Although Mathias has gotten a hit in every game he’s played since returning from shoulder surgery — a nine-game streak — Cal Poly has been shut out in three of the past four games at home, which has left the Mustangs searching for answers.
“We’re not much of a running team, so getting the wheels rolling with hit-and-run plays, sacrificing guys over,” Mathias said. “Our thing is getting leadoff guys on for each innings.
“I think we’re popping up a little bit too much. We need to try to stay more short and have a line-drive-into-the-dirt mentality.”
Mathias and junior shortstop Peter Van Gansen are both hitting better than .400, but aside from them, only first baseman Tommy Pluschkell (.333) was hitting better than .281. At least four regulars are hitting lower than .200.
Some relief is on the way today, when first baseman Brian Mundell is expected to make his return to the starting lineup to play in the field for the first time since tweaking his hamstring three weeks ago, one game before Mathias made his season debut.
It will be the first time Mundell — who’s hitting .364 — and Mathias have started together all season, and Cal Poly is hoping having both can make a big difference.
“Mathias and Mundell are two of the best hitters on the West Coast,” Lee said, “We need both of those guys in the lineup, and when you have guys that are capable of accepting the responsibility of being the main guys in the offensive lineup, then it allows the other players to have their roles be comfortable and contribute in a lesser way.”

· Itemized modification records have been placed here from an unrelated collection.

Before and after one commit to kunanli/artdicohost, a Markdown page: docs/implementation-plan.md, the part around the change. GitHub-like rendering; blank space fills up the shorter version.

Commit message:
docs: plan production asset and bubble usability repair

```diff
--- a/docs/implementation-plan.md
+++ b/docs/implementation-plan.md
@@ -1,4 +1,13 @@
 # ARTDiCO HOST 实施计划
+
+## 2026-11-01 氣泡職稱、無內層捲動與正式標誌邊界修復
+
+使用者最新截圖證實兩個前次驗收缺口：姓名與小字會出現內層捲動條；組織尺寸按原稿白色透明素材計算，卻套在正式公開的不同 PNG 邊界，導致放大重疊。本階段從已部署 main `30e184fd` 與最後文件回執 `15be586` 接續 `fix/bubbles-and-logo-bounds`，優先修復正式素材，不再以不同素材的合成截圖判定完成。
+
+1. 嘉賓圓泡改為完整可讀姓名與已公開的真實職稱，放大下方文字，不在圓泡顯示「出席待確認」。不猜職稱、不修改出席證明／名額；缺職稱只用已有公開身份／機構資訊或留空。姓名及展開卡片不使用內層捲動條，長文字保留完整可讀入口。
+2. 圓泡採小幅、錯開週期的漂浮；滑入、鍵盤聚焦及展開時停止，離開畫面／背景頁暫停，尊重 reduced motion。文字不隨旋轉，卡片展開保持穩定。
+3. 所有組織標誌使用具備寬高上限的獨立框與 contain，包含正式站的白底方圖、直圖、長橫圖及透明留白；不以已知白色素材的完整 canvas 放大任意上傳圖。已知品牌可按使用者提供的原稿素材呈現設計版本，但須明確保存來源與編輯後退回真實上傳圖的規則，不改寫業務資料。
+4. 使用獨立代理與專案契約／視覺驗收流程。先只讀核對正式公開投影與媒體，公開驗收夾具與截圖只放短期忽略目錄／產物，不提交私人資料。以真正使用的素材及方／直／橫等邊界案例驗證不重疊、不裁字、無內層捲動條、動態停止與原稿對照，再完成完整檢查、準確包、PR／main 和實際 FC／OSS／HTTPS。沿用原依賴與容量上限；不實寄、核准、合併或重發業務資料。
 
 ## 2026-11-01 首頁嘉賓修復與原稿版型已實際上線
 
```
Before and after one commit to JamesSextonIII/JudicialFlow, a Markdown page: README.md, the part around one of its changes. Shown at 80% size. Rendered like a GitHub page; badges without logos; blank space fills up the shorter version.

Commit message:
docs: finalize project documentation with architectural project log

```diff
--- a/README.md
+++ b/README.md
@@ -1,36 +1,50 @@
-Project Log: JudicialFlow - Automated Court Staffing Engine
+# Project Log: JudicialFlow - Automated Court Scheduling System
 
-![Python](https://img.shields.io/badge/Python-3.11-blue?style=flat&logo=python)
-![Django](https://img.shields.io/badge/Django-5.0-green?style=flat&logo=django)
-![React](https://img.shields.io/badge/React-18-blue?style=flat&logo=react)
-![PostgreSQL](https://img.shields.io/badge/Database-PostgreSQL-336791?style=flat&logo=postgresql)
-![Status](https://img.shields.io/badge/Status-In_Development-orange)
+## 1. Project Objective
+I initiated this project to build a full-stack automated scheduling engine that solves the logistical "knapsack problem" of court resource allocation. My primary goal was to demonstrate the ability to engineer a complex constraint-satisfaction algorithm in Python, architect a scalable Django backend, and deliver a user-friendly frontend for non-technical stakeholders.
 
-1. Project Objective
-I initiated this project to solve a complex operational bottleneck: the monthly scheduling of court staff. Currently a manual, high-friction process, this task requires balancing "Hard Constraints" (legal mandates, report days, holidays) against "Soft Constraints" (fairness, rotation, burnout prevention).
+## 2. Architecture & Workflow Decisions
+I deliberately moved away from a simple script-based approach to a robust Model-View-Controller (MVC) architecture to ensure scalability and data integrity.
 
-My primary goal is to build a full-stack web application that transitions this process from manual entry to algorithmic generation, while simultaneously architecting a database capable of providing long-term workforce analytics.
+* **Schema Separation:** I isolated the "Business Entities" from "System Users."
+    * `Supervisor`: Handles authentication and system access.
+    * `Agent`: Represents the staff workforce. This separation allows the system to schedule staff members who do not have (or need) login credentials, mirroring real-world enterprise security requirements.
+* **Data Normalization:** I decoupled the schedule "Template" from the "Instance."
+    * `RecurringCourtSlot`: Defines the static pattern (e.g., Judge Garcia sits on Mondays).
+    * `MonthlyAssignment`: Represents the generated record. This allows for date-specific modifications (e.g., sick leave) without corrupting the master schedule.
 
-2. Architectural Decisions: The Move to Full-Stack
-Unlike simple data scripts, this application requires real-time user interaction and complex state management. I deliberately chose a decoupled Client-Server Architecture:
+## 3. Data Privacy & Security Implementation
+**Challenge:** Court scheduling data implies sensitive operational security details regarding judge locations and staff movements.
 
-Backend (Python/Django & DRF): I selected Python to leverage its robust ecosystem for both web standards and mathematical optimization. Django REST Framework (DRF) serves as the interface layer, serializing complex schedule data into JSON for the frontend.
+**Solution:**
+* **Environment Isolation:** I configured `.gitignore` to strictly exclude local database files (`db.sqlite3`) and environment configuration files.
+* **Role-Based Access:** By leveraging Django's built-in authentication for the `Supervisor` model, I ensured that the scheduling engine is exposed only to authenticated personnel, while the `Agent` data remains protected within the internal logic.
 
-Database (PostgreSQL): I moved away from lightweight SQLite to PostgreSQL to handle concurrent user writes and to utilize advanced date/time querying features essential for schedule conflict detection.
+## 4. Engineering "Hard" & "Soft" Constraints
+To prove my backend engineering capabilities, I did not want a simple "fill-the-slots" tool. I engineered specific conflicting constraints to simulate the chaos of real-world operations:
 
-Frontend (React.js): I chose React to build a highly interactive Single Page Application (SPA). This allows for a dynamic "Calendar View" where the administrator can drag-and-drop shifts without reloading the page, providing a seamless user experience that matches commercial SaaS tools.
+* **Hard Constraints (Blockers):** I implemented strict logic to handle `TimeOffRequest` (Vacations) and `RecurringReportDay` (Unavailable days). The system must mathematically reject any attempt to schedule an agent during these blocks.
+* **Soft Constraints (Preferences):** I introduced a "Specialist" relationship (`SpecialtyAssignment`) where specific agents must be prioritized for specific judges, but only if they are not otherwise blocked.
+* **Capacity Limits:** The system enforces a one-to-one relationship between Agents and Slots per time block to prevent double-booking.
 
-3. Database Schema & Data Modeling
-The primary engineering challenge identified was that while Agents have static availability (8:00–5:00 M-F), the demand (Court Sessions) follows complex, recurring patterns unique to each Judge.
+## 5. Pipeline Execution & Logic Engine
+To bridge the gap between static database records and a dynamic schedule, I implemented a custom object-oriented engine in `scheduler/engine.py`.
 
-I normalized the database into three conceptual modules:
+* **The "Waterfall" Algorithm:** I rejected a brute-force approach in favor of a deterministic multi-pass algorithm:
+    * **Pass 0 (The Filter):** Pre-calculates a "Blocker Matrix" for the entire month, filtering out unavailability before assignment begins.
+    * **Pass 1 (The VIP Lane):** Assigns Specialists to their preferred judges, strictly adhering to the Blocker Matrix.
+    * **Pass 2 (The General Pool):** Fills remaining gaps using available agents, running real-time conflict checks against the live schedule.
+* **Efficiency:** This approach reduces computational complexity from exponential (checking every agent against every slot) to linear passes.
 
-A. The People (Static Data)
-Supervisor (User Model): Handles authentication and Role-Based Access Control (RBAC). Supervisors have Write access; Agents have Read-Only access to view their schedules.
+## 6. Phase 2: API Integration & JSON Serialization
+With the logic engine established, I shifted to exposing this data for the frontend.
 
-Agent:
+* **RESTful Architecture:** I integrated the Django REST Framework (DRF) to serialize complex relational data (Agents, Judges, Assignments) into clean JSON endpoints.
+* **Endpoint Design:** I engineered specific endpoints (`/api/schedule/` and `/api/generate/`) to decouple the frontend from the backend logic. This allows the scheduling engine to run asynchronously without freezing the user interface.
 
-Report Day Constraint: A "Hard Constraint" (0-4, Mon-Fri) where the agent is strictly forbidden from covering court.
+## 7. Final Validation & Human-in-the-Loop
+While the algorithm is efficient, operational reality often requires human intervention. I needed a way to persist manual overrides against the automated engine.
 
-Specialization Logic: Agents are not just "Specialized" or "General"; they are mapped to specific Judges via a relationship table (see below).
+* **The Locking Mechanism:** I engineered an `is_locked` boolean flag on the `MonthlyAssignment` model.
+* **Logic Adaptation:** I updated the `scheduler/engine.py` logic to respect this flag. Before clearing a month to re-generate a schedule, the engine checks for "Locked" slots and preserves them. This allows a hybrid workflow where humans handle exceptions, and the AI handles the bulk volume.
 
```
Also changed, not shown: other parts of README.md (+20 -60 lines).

The Mustangs will send another freshman starter to the mound today. Used only in relief to this point, Michael Gomez will make his first collegiate start after going 0-1 with a 2.45 ERA and eight strikeouts in 11 innings out of the bullpen.
The Mustangs are hoping to get another solid pitching outing and show more progression at the plate as Big West Conference play approaches.
Cal Poly will host USC for a three-game series next weekend before visiting Oregon State the following week. From there, the Mustangs open conference play at Cal State Fullerton.
The only chance Cal Poly has to make its third straight postseason appearance is to go on a banner roll in the Big West. To do that, they’ll have to stick together.
“After we broke apart,” Mathias said, “I got all the guys together and I said, ‘Hey, there’s going to be days where our hitting’s off, we’re not going to score any runs, and there’s going to be days when our pitching is going to give up a ton of runs.’ I just told them, we win as a team; we lose as a team. Just no pointing fingers at offense or pitching.”